***** Dataset

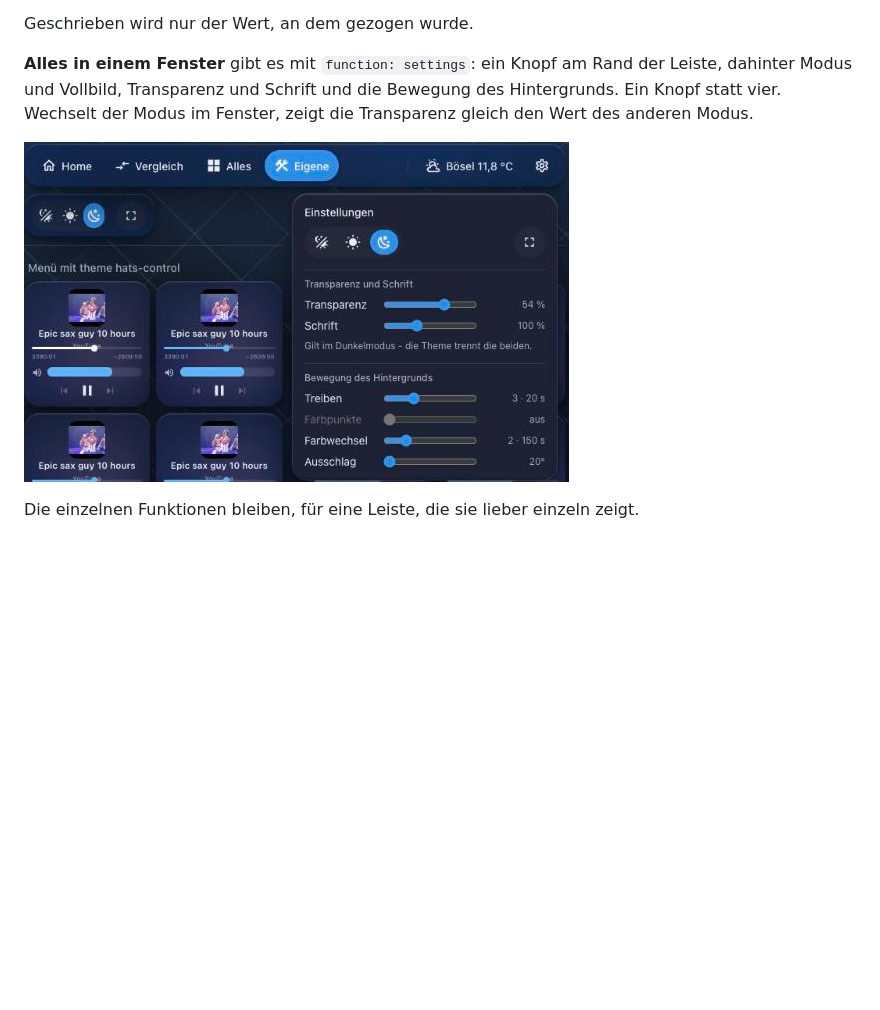
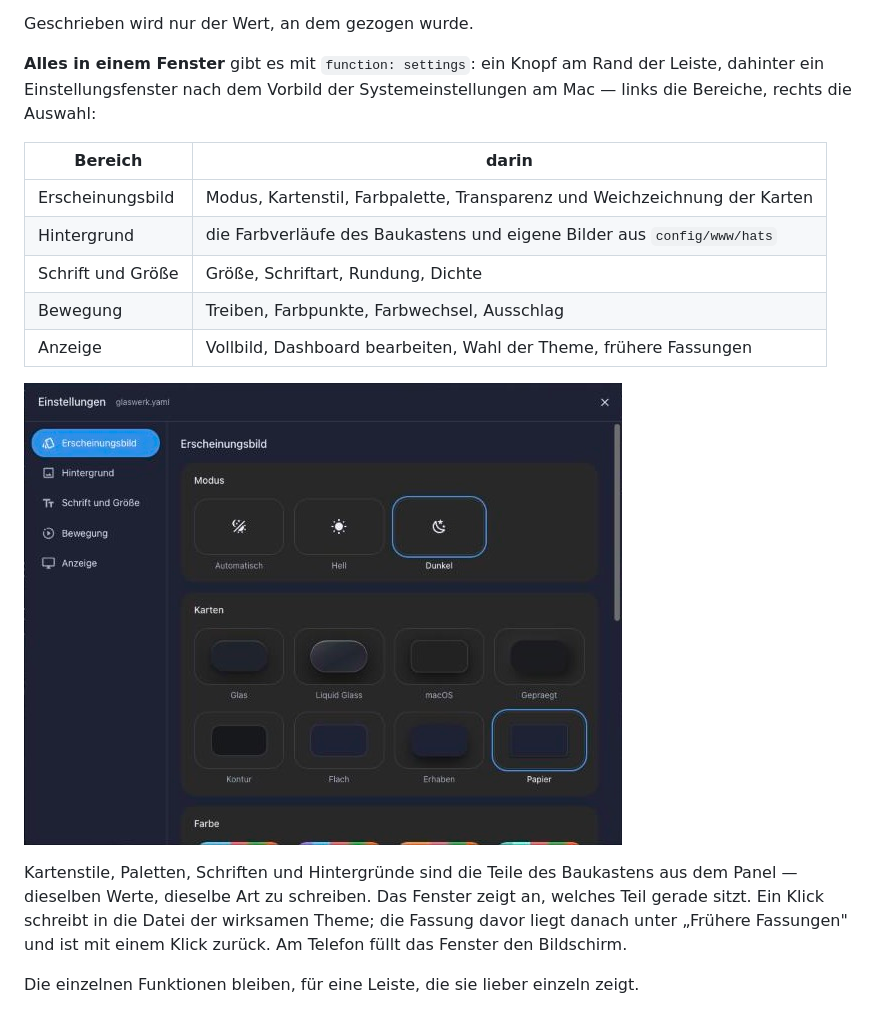
Before and after one commit to Piranha1605/glaswerk-styler, a Markdown page: README.md, the part around the change. Drawn GitHub-style; pictures changed too: docs/bilder/steuerkarte-einstellungsfenster.jpg (added), docs/bilder/steuerleiste-einstellungen.jpg (deleted); blank space fills up the shorter version.

```diff
--- a/README.md
+++ b/README.md
@@ -188,11 +188,24 @@ dieselbe Weise und mit denselben Bedingungen:
 Geschrieben wird nur der Wert, an dem gezogen wurde.
 
 **Alles in einem Fenster** gibt es mit `function: settings`: ein Knopf am Rand
-der Leiste, dahinter Modus und Vollbild, Transparenz und Schrift und die
-Bewegung des Hintergrunds. Ein Knopf statt vier. Wechselt der Modus im
-Fenster, zeigt die Transparenz gleich den Wert des anderen Modus.
+der Leiste, dahinter ein Einstellungsfenster nach dem Vorbild der
+Systemeinstellungen am Mac — links die Bereiche, rechts die Auswahl:
 
-![Das Fenster hinter dem Einstellungsknopf](docs/bilder/steuerleiste-einstellungen.jpg)
+| Bereich | darin |
+|---|---|
+| Erscheinungsbild | Modus, Kartenstil, Farbpalette, Transparenz und Weichzeichnung der Karten |
+| Hintergrund | die Farbverläufe des Baukastens und eigene Bilder aus `config/www/hats` |
+| Schrift und Größe | Größe, Schriftart, Rundung, Dichte |
+| Bewegung | Treiben, Farbpunkte, Farbwechsel, Ausschlag |
+| Anzeige | Vollbild, Dashboard bearbeiten, Wahl der Theme, frühere Fassungen |
+
+![Das Einstellungsfenster](docs/bilder/steuerkarte-einstellungsfenster.jpg)
+
+Kartenstile, Paletten, Schriften und Hintergründe sind die Teile des
+Baukastens aus dem Panel — dieselben Werte, dieselbe Art zu schreiben. Das
+Fenster zeigt an, welches Teil gerade sitzt. Ein Klick schreibt in die Datei
+der wirksamen Theme; die Fassung davor liegt danach unter „Frühere Fassungen"
+und ist mit einem Klick zurück. Am Telefon füllt das Fenster den Bildschirm.
 
 Die einzelnen Funktionen bleiben, für eine Leiste, die sie lieber einzeln
 zeigt.
```
Also changed, not shown: CLAUDE.md (+69 -3 lines), README.en.md (+17 -4 lines), 4 other files.
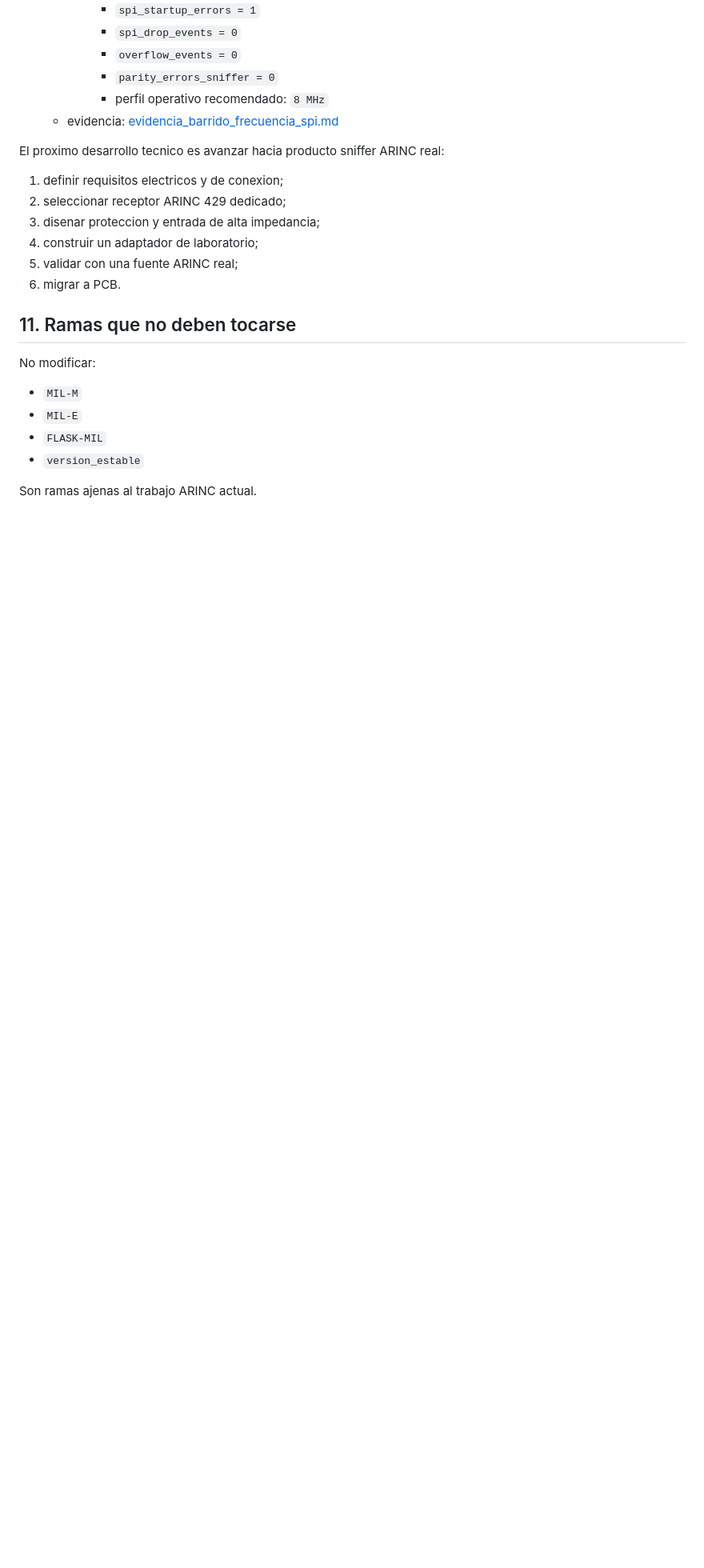
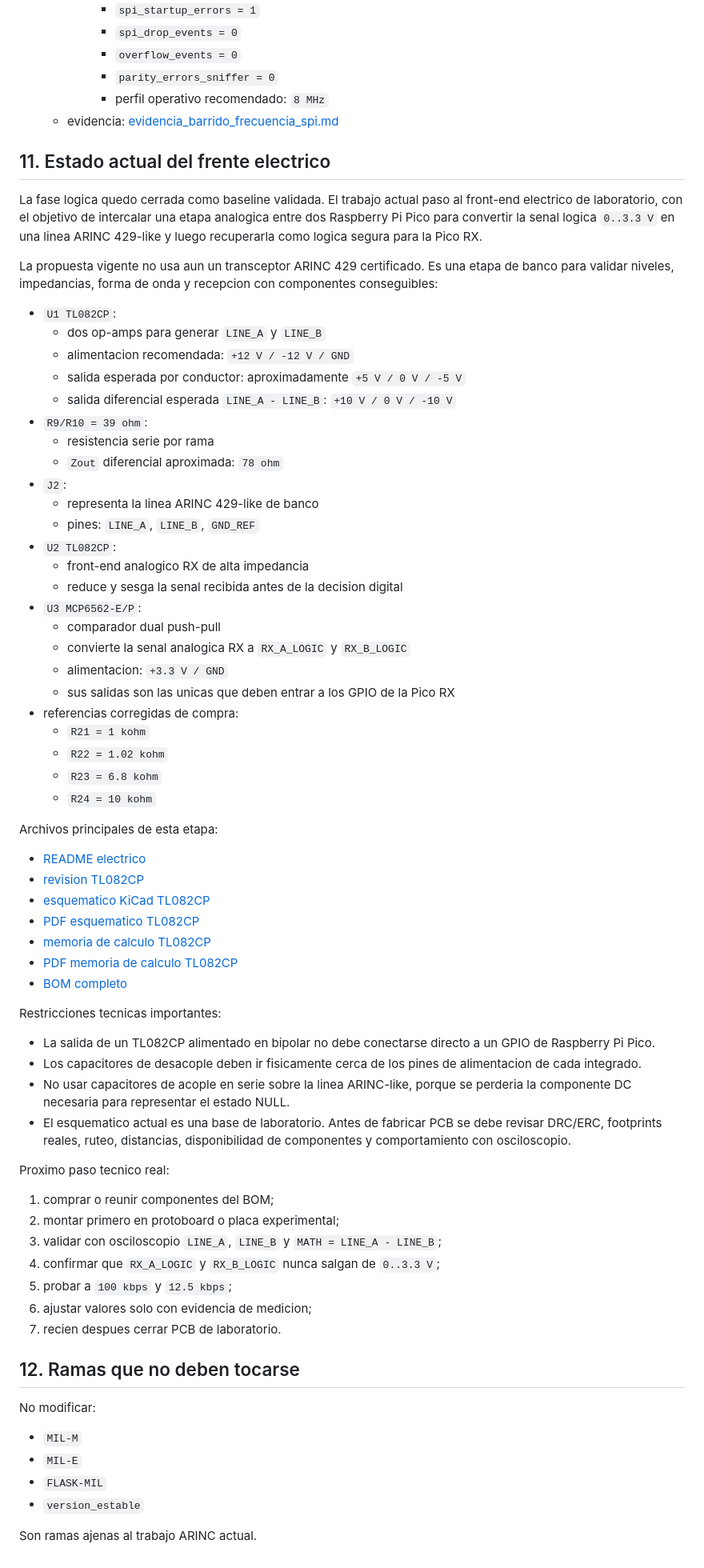
Before and after one commit to matiasdiazbenini/ARINC_SPI, a Markdown page: PROJECT_CONTEXT.md, the part around one of its changes. Shown at 80% size. GitHub-like rendering; blank space fills up the shorter version.

Commit message:
docs: actualiza contexto maestro electrico

```diff
--- a/PROJECT_CONTEXT.md
+++ b/PROJECT_CONTEXT.md
@@ -450,17 +453,77 @@ Baseline final:
        - perfil operativo recomendado: `8 MHz`
    - evidencia: [evidencia_barrido_frecuencia_spi.md](docs/evidencia_barrido_frecuencia_spi.md)
 
-El proximo desarrollo tecnico es avanzar hacia producto sniffer ARINC real:
+## 11. Estado actual del frente electrico
 
-1. definir requisitos electricos y de conexion;
-2. seleccionar receptor ARINC 429 dedicado;
-3. disenar proteccion y entrada de alta impedancia;
-4. construir un adaptador de laboratorio;
-5. validar con una fuente ARINC real;
-6. migrar a PCB.
+La fase logica quedo cerrada como baseline validada. El trabajo actual paso al
+front-end electrico de laboratorio, con el objetivo de intercalar una etapa
+analogica entre dos Raspberry Pi Pico para convertir la senal logica `0..3.3 V`
+en una linea ARINC 429-like y luego recuperarla como logica segura para la Pico
+RX.
+
+La propuesta vigente no usa aun un transceptor ARINC 429 certificado. Es una
+etapa de banco para validar niveles, impedancias, forma de onda y recepcion con
+componentes conseguibles:
+
+- `U1 TL082CP`:
+  - dos op-amps para generar `LINE_A` y `LINE_B`
+  - alimentacion recomendada: `+12 V / -12 V / GND`
+  - salida esperada por conductor: aproximadamente `+5 V / 0 V / -5 V`
+  - salida diferencial esperada `LINE_A - LINE_B`: `+10 V / 0 V / -10 V`
+- `R9/R10 = 39 ohm`:
+  - resistencia serie por rama
+  - `Zout` diferencial aproximada: `78 ohm`
+- `J2`:
+  - representa la linea ARINC 429-like de banco
+  - pines: `LINE_A`, `LINE_B`, `GND_REF`
+- `U2 TL082CP`:
+  - front-end analogico RX de alta impedancia
+  - reduce y sesga la senal recibida antes de la decision digital
+- `U3 MCP6562-E/P`:
+  - comparador dual push-pull
+  - convierte la senal analogica RX a `RX_A_LOGIC` y `RX_B_LOGIC`
+  - alimentacion: `+3.3 V / GND`
+  - sus salidas son las unicas que deben entrar a los GPIO de la Pico RX
+- referencias corregidas de compra:
+  - `R21 = 1 kohm`
+  - `R22 = 1.02 kohm`
+  - `R23 = 6.8 kohm`
+  - `R24 = 10 kohm`
+
+Archivos principales de esta etapa:
+
+- [README electrico](ELECTRICO/frontend_arinc429_lab/README.md)
+- [revision TL082CP](ELECTRICO/frontend_arinc429_lab/frontend_arinc429_tl082_rework.md)
+- [esquematico KiCad TL082CP](ELECTRICO/frontend_arinc429_lab/frontend_arinc429_tl082_circuit.kicad_sch)
+- [PDF esquematico TL082CP](ELECTRICO/frontend_arinc429_lab/exports/frontend_arinc429_tl082_circuit.pdf)
+- [memoria de calculo TL082CP](ELECTRICO/frontend_arinc429_lab/memoria_calculo_frontend_tl082.tex)
+- [PDF memoria de calculo TL082CP](ELECTRICO/frontend_arinc429_lab/exports/memoria_calculo_frontend_tl082.pdf)
+- [BOM completo](ELECTRICO/frontend_arinc429_lab/BOM_frontend_arinc429_tl082.txt)
+
+Restricciones tecnicas importantes:
+
+- La salida de un TL082CP alimentado en bipolar no debe conectarse directo a un
+  GPIO de Raspberry Pi Pico.
+- Los capacitores de desacople deben ir fisicamente cerca de los pines de
+  alimentacion de cada integrado.
+- No usar capacitores de acople en serie sobre la linea ARINC-like, porque se
+  perderia la componente DC necesaria para representar el estado NULL.
+- El esquematico actual es una base de laboratorio. Antes de fabricar PCB se
+  debe revisar DRC/ERC, footprints reales, ruteo, distancias, disponibilidad de
+  componentes y comportamiento con osciloscopio.
+
+Proximo paso tecnico real:
+
+1. comprar o reunir componentes del BOM;
+2. montar primero en protoboard o placa experimental;
+3. validar con osciloscopio `LINE_A`, `LINE_B` y `MATH = LINE_A - LINE_B`;
+4. confirmar que `RX_A_LOGIC` y `RX_B_LOGIC` nunca salgan de `0..3.3 V`;
+5. probar a `100 kbps` y `12.5 kbps`;
+6. ajustar valores solo con evidencia de medicion;
+7. recien despues cerrar PCB de laboratorio.
 
 
-## 11. Ramas que no deben tocarse
+## 12. Ramas que no deben tocarse
 
 No modificar:
 
```
Also changed, not shown: other parts of PROJECT_CONTEXT.md (+4 -1 lines).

**********

From the first line to the last, print the records exactly; leave out the pictures.

Before and after one commit to Piranha1605/glaswerk-styler, a Markdown page: README.md, the part around the change. Drawn GitHub-style; pictures changed too: docs/bilder/steuerkarte-einstellungsfenster.jpg (added), docs/bilder/steuerleiste-einstellungen.jpg (deleted); blank space fills up the shorter version.

```diff
--- a/README.md
+++ b/README.md
@@ -188,11 +188,24 @@ dieselbe Weise und mit denselben Bedingungen:
 Geschrieben wird nur der Wert, an dem gezogen wurde.
 
 **Alles in einem Fenster** gibt es mit `function: settings`: ein Knopf am Rand
-der Leiste, dahinter Modus und Vollbild, Transparenz und Schrift und die
-Bewegung des Hintergrunds. Ein Knopf statt vier. Wechselt der Modus im
-Fenster, zeigt die Transparenz gleich den Wert des anderen Modus.
+der Leiste, dahinter ein Einstellungsfenster nach dem Vorbild der
+Systemeinstellungen am Mac — links die Bereiche, rechts die Auswahl:
 
-![Das Fenster hinter dem Einstellungsknopf](docs/bilder/steuerleiste-einstellungen.jpg)
+| Bereich | darin |
+|---|---|
+| Erscheinungsbild | Modus, Kartenstil, Farbpalette, Transparenz und Weichzeichnung der Karten |
+| Hintergrund | die Farbverläufe des Baukastens und eigene Bilder aus `config/www/hats` |
+| Schrift und Größe | Größe, Schriftart, Rundung, Dichte |
+| Bewegung | Treiben, Farbpunkte, Farbwechsel, Ausschlag |
+| Anzeige | Vollbild, Dashboard bearbeiten, Wahl der Theme, frühere Fassungen |
+
+![Das Einstellungsfenster](docs/bilder/steuerkarte-einstellungsfenster.jpg)
+
+Kartenstile, Paletten, Schriften und Hintergründe sind die Teile des
+Baukastens aus dem Panel — dieselben Werte, dieselbe Art zu schreiben. Das
+Fenster zeigt an, welches Teil gerade sitzt. Ein Klick schreibt in die Datei
+der wirksamen Theme; die Fassung davor liegt danach unter „Frühere Fassungen"
+und ist mit einem Klick zurück. Am Telefon füllt das Fenster den Bildschirm.
 
 Die einzelnen Funktionen bleiben, für eine Leiste, die sie lieber einzeln
 zeigt.
```
Also changed, not shown: CLAUDE.md (+69 -3 lines), README.en.md (+17 -4 lines), 4 other files.
Before and after one commit to matiasdiazbenini/ARINC_SPI, a Markdown page: PROJECT_CONTEXT.md, the part around one of its changes. Shown at 80% size. GitHub-like rendering; blank space fills up the shorter version.

Commit message:
docs: actualiza contexto maestro electrico

```diff
--- a/PROJECT_CONTEXT.md
+++ b/PROJECT_CONTEXT.md
@@ -450,17 +453,77 @@ Baseline final:
        - perfil operativo recomendado: `8 MHz`
    - evidencia: [evidencia_barrido_frecuencia_spi.md](docs/evidencia_barrido_frecuencia_spi.md)
 
-El proximo desarrollo tecnico es avanzar hacia producto sniffer ARINC real:
+## 11. Estado actual del frente electrico
 
-1. definir requisitos electricos y de conexion;
-2. seleccionar receptor ARINC 429 dedicado;
-3. disenar proteccion y entrada de alta impedancia;
-4. construir un adaptador de laboratorio;
-5. validar con una fuente ARINC real;
-6. migrar a PCB.
+La fase logica quedo cerrada como baseline validada. El trabajo actual paso al
+front-end electrico de laboratorio, con el objetivo de intercalar una etapa
+analogica entre dos Raspberry Pi Pico para convertir la senal logica `0..3.3 V`
+en una linea ARINC 429-like y luego recuperarla como logica segura para la Pico
+RX.
+
+La propuesta vigente no usa aun un transceptor ARINC 429 certificado. Es una
+etapa de banco para validar niveles, impedancias, forma de onda y recepcion con
+componentes conseguibles:
+
+- `U1 TL082CP`:
+  - dos op-amps para generar `LINE_A` y `LINE_B`
+  - alimentacion recomendada: `+12 V / -12 V / GND`
+  - salida esperada por conductor: aproximadamente `+5 V / 0 V / -5 V`
+  - salida diferencial esperada `LINE_A - LINE_B`: `+10 V / 0 V / -10 V`
+- `R9/R10 = 39 ohm`:
+  - resistencia serie por rama
+  - `Zout` diferencial aproximada: `78 ohm`
+- `J2`:
+  - representa la linea ARINC 429-like de banco
+  - pines: `LINE_A`, `LINE_B`, `GND_REF`
+- `U2 TL082CP`:
+  - front-end analogico RX de alta impedancia
+  - reduce y sesga la senal recibida antes de la decision digital
+- `U3 MCP6562-E/P`:
+  - comparador dual push-pull
+  - convierte la senal analogica RX a `RX_A_LOGIC` y `RX_B_LOGIC`
+  - alimentacion: `+3.3 V / GND`
+  - sus salidas son las unicas que deben entrar a los GPIO de la Pico RX
+- referencias corregidas de compra:
+  - `R21 = 1 kohm`
+  - `R22 = 1.02 kohm`
+  - `R23 = 6.8 kohm`
+  - `R24 = 10 kohm`
+
+Archivos principales de esta etapa:
+
+- [README electrico](ELECTRICO/frontend_arinc429_lab/README.md)
+- [revision TL082CP](ELECTRICO/frontend_arinc429_lab/frontend_arinc429_tl082_rework.md)
+- [esquematico KiCad TL082CP](ELECTRICO/frontend_arinc429_lab/frontend_arinc429_tl082_circuit.kicad_sch)
+- [PDF esquematico TL082CP](ELECTRICO/frontend_arinc429_lab/exports/frontend_arinc429_tl082_circuit.pdf)
+- [memoria de calculo TL082CP](ELECTRICO/frontend_arinc429_lab/memoria_calculo_frontend_tl082.tex)
+- [PDF memoria de calculo TL082CP](ELECTRICO/frontend_arinc429_lab/exports/memoria_calculo_frontend_tl082.pdf)
+- [BOM completo](ELECTRICO/frontend_arinc429_lab/BOM_frontend_arinc429_tl082.txt)
+
+Restricciones tecnicas importantes:
+
+- La salida de un TL082CP alimentado en bipolar no debe conectarse directo a un
+  GPIO de Raspberry Pi Pico.
+- Los capacitores de desacople deben ir fisicamente cerca de los pines de
+  alimentacion de cada integrado.
+- No usar capacitores de acople en serie sobre la linea ARINC-like, porque se
+  perderia la componente DC necesaria para representar el estado NULL.
+- El esquematico actual es una base de laboratorio. Antes de fabricar PCB se
+  debe revisar DRC/ERC, footprints reales, ruteo, distancias, disponibilidad de
+  componentes y comportamiento con osciloscopio.
+
+Proximo paso tecnico real:
+
+1. comprar o reunir componentes del BOM;
+2. montar primero en protoboard o placa experimental;
+3. validar con osciloscopio `LINE_A`, `LINE_B` y `MATH = LINE_A - LINE_B`;
+4. confirmar que `RX_A_LOGIC` y `RX_B_LOGIC` nunca salgan de `0..3.3 V`;
+5. probar a `100 kbps` y `12.5 kbps`;
+6. ajustar valores solo con evidencia de medicion;
+7. recien despues cerrar PCB de laboratorio.
 
 
-## 11. Ramas que no deben tocarse
+## 12. Ramas que no deben tocarse
 
 No modificar:
 
```
Also changed, not shown: other parts of PROJECT_CONTEXT.md (+4 -1 lines).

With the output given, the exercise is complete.